→ WORK REQUEST
Reprint all records below exactly. No images.

=== Section Start ===

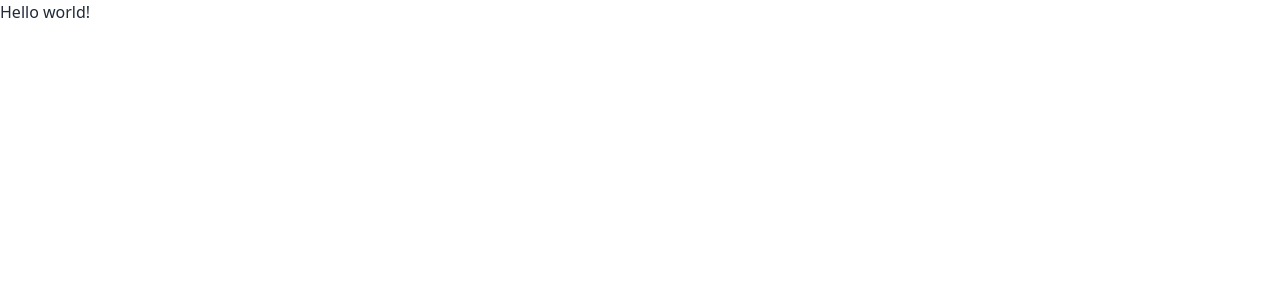
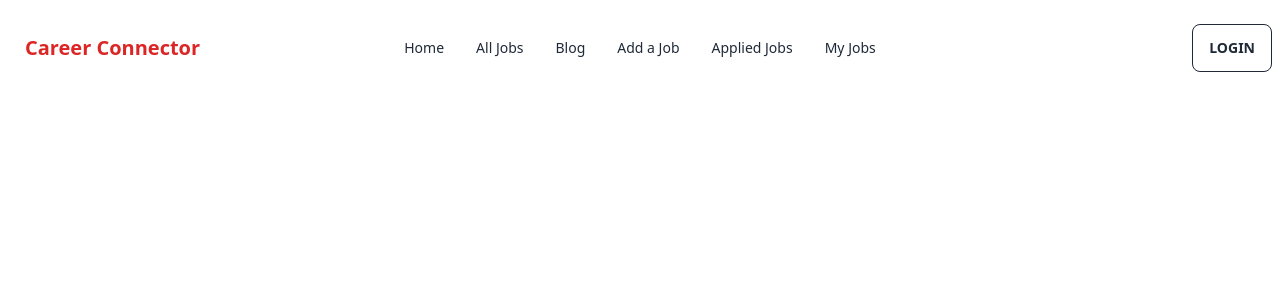
Before and after one commit to tahmid530/Career-Connector-Client, a React (Vite) app: page / in a window 1280 px wide. Shown: the top 300 px of the page. Built offline with nearby package versions, Linux system fonts and the light colour scheme.

Commit message:
navbar added

```diff
--- /dev/null
+++ b/src/components/Home/Header.jsx
@@ -0,0 +1,45 @@
+import { Link } from "react-router-dom";
+
+
+const Header = () => {
+
+    const navItems = <>
+        <li><Link to='/'>Home</Link></li>
+        <li><Link to='/all_jobs'>All Jobs</Link></li>
+        <li><Link to='/blog'>Blog</Link></li>
+        <li><Link to='/add_job'>Add a Job</Link></li>
+        <li><Link to='/applied_jobs'>Applied Jobs</Link></li>
+        <li><Link to='/my_jobs'>My Jobs</Link></li>
+    </>
+
+
+    return (
+        <>
+            <div className="navbar h-24 mb-4">
+                <div className="navbar-start">
+                    <div className="dropdown">
+                        <label tabIndex={0} className="btn btn-ghost lg:hidden">
+                            <svg xmlns="http://www.w3.org/2000/svg" className="h-5 w-5" fill="none" viewBox="0 0 24 24" stroke="currentColor"><path strokeLinecap="round" strokeLinejoin="round" strokeWidth="2" d="M4 6h16M4 12h8m-8 6h16" /></svg>
+                        </label>
+                        <ul tabIndex={0} className="menu menu-sm dropdown-content mt-3 z-[1] p-2 shadow bg-base-100 rounded-box w-52">
+                            {navItems}
+                        </ul>
+                    </div>
+                    <Link to='/' className="">
+                        <button className="btn btn-ghost normal-case text-xl text-red-600 font-bold">Career Connector</button>
+                    </Link>
+                </div>
+                <div className="navbar-center hidden lg:flex">
+                    <ul className="menu menu-horizontal px-1">
+                        {navItems}
+                    </ul>
+                </div>
+                <div className="navbar-end">
+                    <Link to='/login'><button className="btn btn-outline btn-default">Login</button></Link>
+                </div>
+            </div>
+        </>
+    );
+};
+
+export default Header;
--- /dev/null
+++ b/src/components/Root.jsx
@@ -0,0 +1,14 @@
+import { Outlet } from "react-router-dom";
+import Header from "./Home/Header";
+
+
+const Root = () => {
+    return (
+        <div>
+            <Header></Header>
+            <Outlet></Outlet>
+        </div>
+    );
+};
+
+export default Root;
--- a/src/main.jsx
+++ b/src/main.jsx
@@ -5,12 +5,13 @@
   RouterProvider,
 } from "react-router-dom";
 import './index.css'
+import Root from './components/Root';
 
 
 const router = createBrowserRouter([
   {
     path: "/",
-    element: <div>Hello world!</div>,
+    element: <Root/>,
   },
 ]);
 
```
Also changed, not shown: src/components/Home/Home.jsx (added).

=== Section End ===

→ ANSWER SPACE
Before and after one commit to tahmid530/Career-Connector-Client, a React (Vite) app: page / in a window 1280 px wide. Shown: the top 300 px of the page. Built offline with nearby package versions, Linux system fonts and the light colour scheme.

Commit message:
navbar added

```diff
--- /dev/null
+++ b/src/components/Home/Header.jsx
@@ -0,0 +1,45 @@
+import { Link } from "react-router-dom";
+
+
+const Header = () => {
+
+    const navItems = <>
+        <li><Link to='/'>Home</Link></li>
+        <li><Link to='/all_jobs'>All Jobs</Link></li>
+        <li><Link to='/blog'>Blog</Link></li>
+        <li><Link to='/add_job'>Add a Job</Link></li>
+        <li><Link to='/applied_jobs'>Applied Jobs</Link></li>
+        <li><Link to='/my_jobs'>My Jobs</Link></li>
+    </>
+
+
+    return (
+        <>
+            <div className="navbar h-24 mb-4">
+                <div className="navbar-start">
+                    <div className="dropdown">
+                        <label tabIndex={0} className="btn btn-ghost lg:hidden">
+                            <svg xmlns="http://www.w3.org/2000/svg" className="h-5 w-5" fill="none" viewBox="0 0 24 24" stroke="currentColor"><path strokeLinecap="round" strokeLinejoin="round" strokeWidth="2" d="M4 6h16M4 12h8m-8 6h16" /></svg>
+                        </label>
+                        <ul tabIndex={0} className="menu menu-sm dropdown-content mt-3 z-[1] p-2 shadow bg-base-100 rounded-box w-52">
+                            {navItems}
+                        </ul>
+                    </div>
+                    <Link to='/' className="">
+                        <button className="btn btn-ghost normal-case text-xl text-red-600 font-bold">Career Connector</button>
+                    </Link>
+                </div>
+                <div className="navbar-center hidden lg:flex">
+                    <ul className="menu menu-horizontal px-1">
+                        {navItems}
+                    </ul>
+                </div>
+                <div className="navbar-end">
+                    <Link to='/login'><button className="btn btn-outline btn-default">Login</button></Link>
+                </div>
+            </div>
+        </>
+    );
+};
+
+export default Header;
--- /dev/null
+++ b/src/components/Root.jsx
@@ -0,0 +1,14 @@
+import { Outlet } from "react-router-dom";
+import Header from "./Home/Header";
+
+
+const Root = () => {
+    return (
+        <div>
+            <Header></Header>
+            <Outlet></Outlet>
+        </div>
+    );
+};
+
+export default Root;
--- a/src/main.jsx
+++ b/src/main.jsx
@@ -5,12 +5,13 @@
   RouterProvider,
 } from "react-router-dom";
 import './index.css'
+import Root from './components/Root';
 
 
 const router = createBrowserRouter([
   {
     path: "/",
-    element: <div>Hello world!</div>,
+    element: <Root/>,
   },
 ]);
 
```
Also changed, not shown: src/components/Home/Home.jsx (added).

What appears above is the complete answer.